#### DIRECTIONS:
Filter on the word "include": copy each matching line from the listing below.
** DATA FOR REVIEW follows **
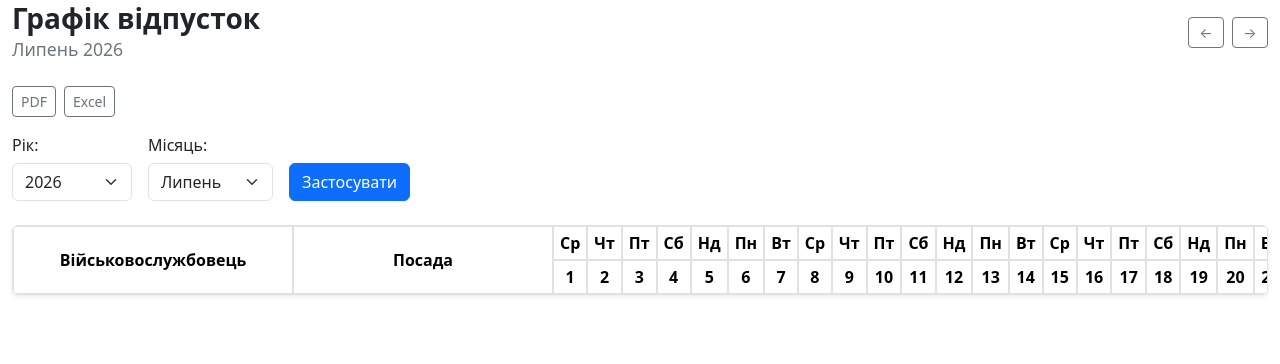
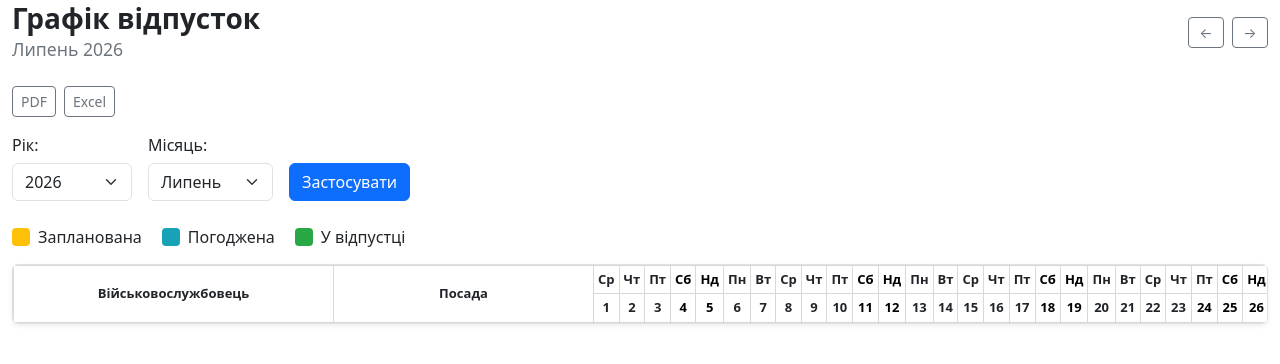
Before and after one commit to sergbondckua/personnel_system, a Django app: page /vacations/schedule/ in a window 1280 px wide. Shown: the part 148-512 px from the top of the page. Run offline with Django 5.2, Linux system fonts and the light colour scheme; the visitor is signed in with stand-in values (Sample User, id 1); data that the repository does not hold is empty; some libraries are stand-ins or nearby versions.

Commit message:
refactor vacation schedule rendering

```diff
--- a/apps/organization/tree_person.py
+++ b/apps/organization/tree_person.py
@@ -14,3 +14,5 @@ class OrgTreePerson:
     assignment: Assignment
 
     schedule: dict[date, Vacation] = field(default_factory=dict)
+
+    vacation_cells: list[Vacation | None] = field(default_factory=list)
--- a/apps/vacations/schedule_builder.py
+++ b/apps/vacations/schedule_builder.py
@@ -25,6 +25,11 @@ class VacationScheduleBuilder:
 
         cls._collect_people(tree, people)
 
+        total_days = (date_to - date_from).days + 1
+
+        for person in people.values():
+            person.vacation_cells = [None] * total_days
+
         for vacation in vacations:
             person = people.get(vacation.person_id)
 
@@ -43,6 +48,10 @@ class VacationScheduleBuilder:
 
             while current <= last:
                 person.schedule[current] = vacation
+
+                index = (current - date_from).days
+                person.vacation_cells[index] = vacation
+
                 current += timedelta(days=1)
 
     @classmethod
--- a/apps/vacations/views.py
+++ b/apps/vacations/views.py
@@ -90,3 +90,16 @@ class VacationScheduleView(LoginRequiredMixin, TemplateView):
         )
 
         return context
+
+
+def get_initial(self):
+    initial = super().get_initial()
+
+    if self.request.GET.get("person"):
+        initial["person"] = self.request.GET["person"]
+
+    if self.request.GET.get("date_from"):
+        initial["date_from"] = self.request.GET["date_from"]
+        initial["date_to"] = self.request.GET["date_from"]
+
+    return initial
--- a/config/settings.py
+++ b/config/settings.py
@@ -44,6 +44,7 @@ INSTALLED_APPS = [
     "django_cleanup",
     "django_bootstrap5",
     # Custom apps
+    "apps.common.apps.CommonConfig",
     "apps.dashboard.apps.DashboardConfig",
     "apps.organization.apps.OrganizationConfig",
     "apps.references.apps.ReferencesConfig",
--- a/static/css/vacations.css
+++ b/static/css/vacations.css
@@ -78,3 +78,209 @@
 .schedule-table thead th:first-child {
     z-index: 40;
 }
+
+.schedule-person-header,
+.schedule-first-column {
+    width: 320px;
+    min-width: 320px;
+    max-width: 320px;
+}
+
+.schedule-position-header,
+.schedule-second-column {
+    width: 260px;
+    min-width: 260px;
+    max-width: 260px;
+}
+
+.schedule-vacation {
+    background-color: #28a745 !important;
+}
+
+.schedule-table td {
+    height: 28px;
+}
+
+.schedule-table th {
+    height: 28px;
+}
+
+.schedule-level-0 {
+    padding-left: 0;
+    margin-left: 0;
+}
+
+.schedule-level-1 {
+    padding-left: 20px;
+    margin-left: 20px;
+}
+
+.schedule-level-2 {
+    padding-left: 40px;
+    margin-left: 40px;
+}
+
+.schedule-level-3 {
+    padding-left: 60px;
+    margin-left: 60px;
+}
+
+.schedule-level-4 {
+    padding-left: 80px;
+    margin-left: 80px;
+}
+
+.schedule-level-5 {
+    padding-left: 100px;
+    margin-left: 100px;
+}
+
+.schedule-table {
+    width: max-content;
+    border-collapse: collapse;
+    border-spacing: 0;
+    font-size: 13px;
+}
+
+.schedule-table th,
+.schedule-table td {
+    border: 1px solid #d8d8d8;
+    padding: 4px;
+    text-align: center;
+    vertical-align: middle;
+}
+
+.schedule-table th {
+    background: #f4f6f8;
+    font-weight: 600;
+}
+
+.schedule-first-column,
+.schedule-person-header {
+    position: sticky;
+    left: 0;
+    background: white;
+    z-index: 90;
+}
+
+.schedule-second-column,
+.schedule-position-header {
+    position: sticky;
+    left: 320px;
+    background: white;
+    z-index: 89;
+}
+
+.schedule-unit-name {
+    font-weight: 700;
+}
+
+.schedule-vacation {
+    background: #28a745 !important;
+}
+
+.schedule-wrapper {
+    overflow: auto;
+    max-height: calc(100vh - 220px);
+    background: white;
+}
+
+.schedule-unit-row td {
+    background: #eef2f6;
+}
+
+.schedule-unit-cell {
+    text-align: left !important;
+    padding: 8px;
+}
+
+.schedule-table thead th {
+    position: sticky;
+    top: 0;
+    z-index: 100;
+}
+
+.schedule-person-header {
+    z-index: 120 !important;
+}
+
+.schedule-position-header {
+    z-index: 119 !important;
+}
+
+.schedule-unit-cell {
+    position: sticky;
+    left: 0;
+    z-index: 80;
+}
+
+.schedule-legend {
+    display: flex;
+    gap: 20px;
+    margin: 15px 0;
+}
+
+.schedule-legend-item {
+    display: flex;
+    align-items: center;
+    gap: 8px;
+}
+
+.legend-box {
+    width: 18px;
+    height: 18px;
+    border-radius: 4px;
+}
+
+.legend-planned {
+    background: #ffc107;
+}
+
+.legend-approved {
+    background: #17a2b8;
+}
+
+.legend-active {
+    background: #28a745;
+}
+
+.schedule-status-planned {
+    background: #ffc107;
+}
+
+.schedule-status-approved {
+    background: #17a2b8;
+}
+
+.schedule-status-active {
+    background: #28a745;
+}
+
+.schedule-status-completed {
+    background: #6c757d;
+}
+
+.schedule-status-canceled {
+    background: #dc3545;
+}
+
+.schedule-table td[class^="schedule-status"] {
+    cursor: pointer;
+}
+
+.schedule-vacation-cell{
+    transition:.15s;
+}
+
+.schedule-vacation-cell:hover{
+    filter:brightness(.9);
+}
+
+.schedule-empty-cell:hover{
+    background:#eef7ff;
+    cursor:pointer;
+}
+
+.schedule-selecting{
+    background:#8ec5ff !important;
+}
--- a/templates/vacations/schedule.html
+++ b/templates/vacations/schedule.html
@@ -1,4 +1,5 @@
 {% extends "layouts/base.html" %}
+{% load static %}
 
 {% block title %}
   Графік відпусток
@@ -10,18 +11,38 @@
   {% include "includes/page_actions.html" with actions=page.actions %}
   {% include "includes/filter_form.html" with form=page.filter_form %}
 
+  <div class="schedule-legend">
+
+    <div class="schedule-legend-item">
+      <span class="legend-box legend-planned"></span>
+      Запланована
+    </div>
+
+    <div class="schedule-legend-item">
+      <span class="legend-box legend-approved"></span>
+      Погоджена
+    </div>
+
+    <div class="schedule-legend-item">
+      <span class="legend-box legend-active"></span>
+      У відпустці
+    </div>
+
+  </div>
+
   <div class="schedule-wrapper shadow-sm border rounded">
 
-    <table class="table table-bordered table-sm schedule-table">
+    {#    <table class="table table-bordered table-sm schedule-table">#}
+    <table class="schedule-table">
       <thead>
 
       <tr>
 
-        <th rowspan="2" style="min-width:280px;">
+        <th rowspan="2" class="schedule-person-header">
           Військовослужбовець
         </th>
 
-        <th rowspan="2" style="min-width:260px;">
+        <th rowspan="2" class="schedule-position-header">
           Посада
         </th>
 
@@ -55,4 +76,7 @@
       </tbody>
     </table>
   </div>
+  {% block extra_js %}
+    <script src="{% static 'js/vacations.js' %}"></script>
+  {% endblock %}
 {% endblock %}
```
Also changed, not shown: apps/common/templatetags/common_tags.py (deleted, +0 -10 lines), static/js/vacations.js (added, +95 -0 lines), templates/organization/unit_schedule.html (+25 -11 lines), templates/vacations/form.html (added, +19 -0 lines).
** End of DATA FOR REVIEW **
#### WORKED SOLUTION:
   {% include "includes/page_actions.html" with actions=page.actions %}
   {% include "includes/filter_form.html" with form=page.filter_form %}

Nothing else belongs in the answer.